The Nasty Bits: Collected Varietal Cuts, Usable Trim, Scraps, and Bones (Anthony Bourdain)
This is a collection of short articles, rants, and other bits and pieces of Bourdain’s writing, roughly divided into sections that are labeled with tastes (Sweet, Sour, Umami, etc.) that are clearly meant to convey emotions. They’re all worth reading, even if at the very end he provides short commentary on each piece and mostly dismisses them as hopelessly flawed. It’s an interesting tour of his mind, and if – in light of his recent suicide – the throwaway joke about hanging himself in a hotel room seems rather grim, for the most part you get drawn in and are happy to tag along with him in his travels. That’s really what Bourdain’s gift was, becoming your companion on trips you’ll never take and probably wouldn’t enjoy if you did but which you do enjoy when you’re with him. His death is a loss for us all.
The Silk Roads: A New History of the World (Peter Frankopan)
The current domination of the world by the West – first, beginning in the 1500s, by Europe and then, beginning in the 1900s, by the United States – is something of a historical anomaly, and one that this book tries to correct. Frankopan begins with the simple observation that it is neither the West nor the East (China, Japan, and so on) that has been the pivot around which human history has revolved for most of its run, but rather the Silk Road, broadly defined – the area of southern Asia that has linked East and West since humans began trading long distance – that played that role. It includes such modern-day countries as India, Pakistan, Afghanistan, Iran, Iraq, Armenia, Azerbaijan, Kyrgyzstan, Kazakhstan, and so on. It’s here that the resources of East and West flowed back and forth, enriching the nations at either end. It’s here that the main resources of the modern world – fossil fuels, rare earth metals, and so on – exist in abundance. And it’s here that Frankopan would like to recenter the story of human history. This dense but readable book is designed for a popular rather than scholarly audience, and it can largely be broken down into two parts, even if Frankopan doesn’t do so explicitly.
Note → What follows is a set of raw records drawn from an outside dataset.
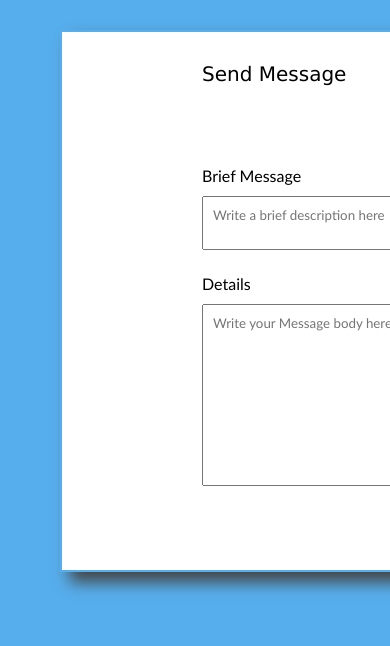
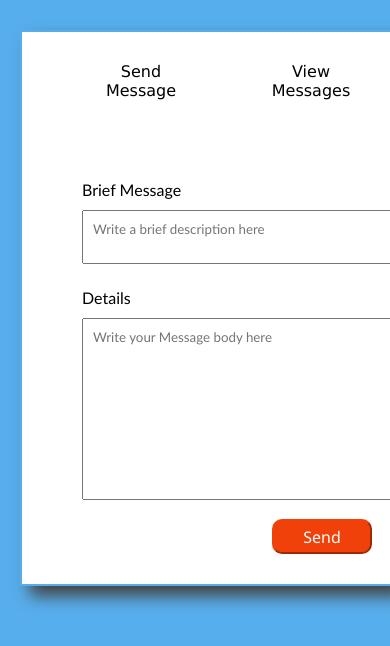
Before and after one commit to PSSubramanyaBhat/sample-messaging-app-react, a React (Create React App) app: page / in a window 390 px wide. Shown: the top 646 px of the page. Built offline with nearby package versions, Linux system fonts and the light colour scheme.

Commit message:
Added responsive styling to the project

```diff
--- a/src/MessagingApp.css
+++ b/src/MessagingApp.css
@@ -8,6 +8,7 @@
     /* background-color: rgb(53, 241, 210); */
     /* background-color: rgb(218, 238, 235); */
     background-color: rgb(87, 174, 236);
+    align-items: center;
     /* background-image: linear-gradient(to bottom right, red, yellow); */
 }
 
@@ -23,7 +24,9 @@
     padding-top: -30px;
     padding-bottom: 30px;
     padding-left: -30px;
+
     position: fixed;
+
     box-shadow: 10px 10px 15px #444;
     /* ;padding-right: 60px; */
 }
@@ -318,3 +321,198 @@
     margin-top: 15px;
     margin-right: 50px;
 }
+
+@media(max-width: 768px) {
+    .BackgroundLayout {
+        height: 800;
+        /* width: 200; */
+        background-color: #fff;
+        border:  2px solid rgb(87, 174, 236);
+        margin-left: 20px;
+        margin-right: 60px;
+        margin-top: 30px;
+        padding-top: -30px;
+        padding-bottom: 30px;
+        padding-left: -30px;
+        box-shadow: 10px 10px 15px #444;
+        /* text-align: center; */
+    }
+
+    /* .flexDisplay {
+        display: flex;
+        margin-top: -190px;
+        margin-left: -190px;
+        padding-right: 20px;
+    } */
+
+    .flexDisplay {
+        display: flex;
+        margin-top: -190px;
+        margin-left: -140px;
+        padding-right: 20px;
+    }
+
+    .MessageHistoryButton {
+        background-color: #fff;
+        color: black;
+        width: 180px;
+        height: 66px;
+        border-width: 1px;
+        border: none;
+        border-bottom: 1px rgb(223, 223, 223) solid;
+        font-family: 'Lucida Sans', 'Lucida Sans Regular', 'Lucida Grande', 'Lucida Sans Unicode', Geneva, Verdana, sans-serif;
+        font-size: 12px;
+        font-weight: 800;
+        margin-left: 20px;
+        margin-right: 20px;
+        margin-top: 1px;
+        text-align: start;
+        padding-left: 15px;
+        padding-right: 15px;
+        padding-top: 5px;
+        overflow: hidden;
+        white-space: nowrap;
+        text-overflow: ellipsis;
+    }
+
+    .MessageHistoryButton:focus {
+        outline: none;
+        background-color: rgb(87, 174, 236);
+        box-shadow: -6px 0px 10px rgb(87, 174, 236);
+        color: white;
+        width: 180px;
+        height: 66px;
+        border-color: rgb(219, 229, 236);
+        font-family: 'Lucida Sans', 'Lucida Sans Regular', 'Lucida Grande', 'Lucida Sans Unicode', Geneva, Verdana, sans-serif;
+        font-size: 12px;
+        font-weight: 800;
+        margin-left: 20px;
+        padding-bottom: 10px;
+        margin-top: 5px;
+        margin-bottom: 5px;
+    }
+
+    .DisplaySelectedMessage {
+        color: black;
+        border: 1px solid rgba(33, 33, 138, 0.966);
+        border-radius: 10px;
+        width: 180px;
+        height: 195px;
+        font-size: 12px;
+        font-family: 'Lucida Sans', 'Lucida Sans Regular', 'Lucida Grande', 'Lucida Sans Unicode', Geneva, Verdana, sans-serif;
+        padding-left: 15px;
+        padding-right: 10px;
+        padding-top: 15px;
+        padding-bottom: 10px;
+        margin-top: 10px;
+        margin-left: -105px;
+        margin-bottom: 10px;
+        line-height: 160%;
+        overflow: auto;
+    }
+
+    .messageDisplay {
+        margin-top: 80px;
+        margin-left: 20px;
+    }
+
+    /* .Label {
+        font-family: 'Gill Sans', 'Gill Sans MT', Calibri, 'Trebuchet MS', sans-serif;
+        padding-right: 240px;
+        font-size: 12px;
+    }
+     */
+
+    .bodyDisp {
+        margin-top: 60px;
+        margin-left: 60px;
+        padding-right: 200px;
+        width: 110px;
+    }
+
+    .CheckBox {
+        margin-left: -100px;
+    }
+
+    .DeleteMessageButton {
+        background-color: rgb(241, 65, 11);
+        color: white;
+        width: 80px;
+        height: 25px;
+        border-radius: 10px;
+        border-color: rgb(241, 65, 11);
+        font-family: 'Segoe UI', Tahoma, Geneva, Verdana, sans-serif;
+        font-size: 12px;
+        margin-left: -100px;
+        margin-top: 15px;
+        /* margin-right: 350px; */
+    }
+
+    .sendMsgBtn {
+        border: none;
+        background-color: white;
+        font-family: 'Lucida Sans', 'Lucida Sans Regular', 'Lucida Grande', 'Lucida Sans Unicode', Geneva, Verdana, sans-serif;
+        font-size: 16px;
+        padding-bottom: 10px;
+        text-align: center;
+        justify-content: center;
+        align-items: center;
+        display: flex;
+        outline: none;
+        margin-left: 200px;
+        margin-top: 200px;
+        padding: 20px;
+    }
+
+    .sendMsgBtn:active {
+        background-color: transparent;
+        /* background-color: rgb(243, 235, 199); */
+    }
+
+    .sendMsgBtn:focus {
+        /* background-color: transparent; */
+
+        /* background-color: rgb(243, 235, 199); */
+
+        border-bottom: 2px red solid;
+    }
+
+    .viewMsgBtn {
+        border: none;
+        background-color: white;
+        font-family: 'Lucida Sans', 'Lucida Sans Regular', 'Lucida Grande', 'Lucida Sans Unicode', Geneva, Verdana, sans-serif;
+        font-size: 16px;
+        padding-bottom: 10px;
+        text-align: center;
+        justify-content: center;
+        align-items: center;
+        display: flex;
+        outline: none;
+        margin-left: 50px;
+        margin-top: 200px;
+        padding: 20px;
+    }
+
+    .viewMsgBtn:active {
+        /* background-color: rgb(243, 235, 199);
+         */
+         background-color: transparent;
+    }
+
+    .viewMsgBtn:focus {
+        /* background-color: transparent; */
+
+        /* background-color: rgb(243, 235, 199); */
+
+        border-bottom: 2px red solid;
+    }
+
+    /* .flexDisplay2 {
+        display: flex;
+        margin-top: -40px;
+        margin-left: -160px;
+        padding-left: 200px;
+        width: 160px;
+    }
+     */
+}
--- a/src/ViewMessagePage.js
+++ b/src/ViewMessagePage.js
@@ -113,8 +113,10 @@
 
             <div class="messageDisplay">
                 <form>
-                    <label>Message Detail</label>
+                    <label class="Label">Message Detail</label>
                     <br></br>
+
+
                     {/* <textarea
                         type="text"
                         cols="35"
@@ -140,7 +142,7 @@
                 </form>
 
 
-                <input type="checkbox" id="vehicle1" name="vehicle1" value="Bike">
+                <input class="CheckBox" type="checkbox" id="vehicle1" name="vehicle1" value="Bike">
 
                 </input>
                 <label for="messageRead"> mark message as read</label><br></br>
```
In the first part the nations of the Silk Road are the subject – the actors, the doers. Here we see Persia, India, and the kingdoms of antiquity emerging and becoming, acting and doing. In the second and longer part (probably because of the disproportionate level of documentation), the nations of the Silk Road are the object – acted upon, done to. They are the colonies and prizes of the West, and rather than tell their story directly Frankopan uses them to give a different perspective on Western history. His focus on the modern Middle East in the run-up to World War I, for example, is illuminating. He has little patience for the dismissive and short-sighted treatment of the Silk Roads by the West – his evisceration of American actions since WWII is particularly biting – but his main point is clear: there is a new Silk Road rising, and East and West need to recognize and account for that fact.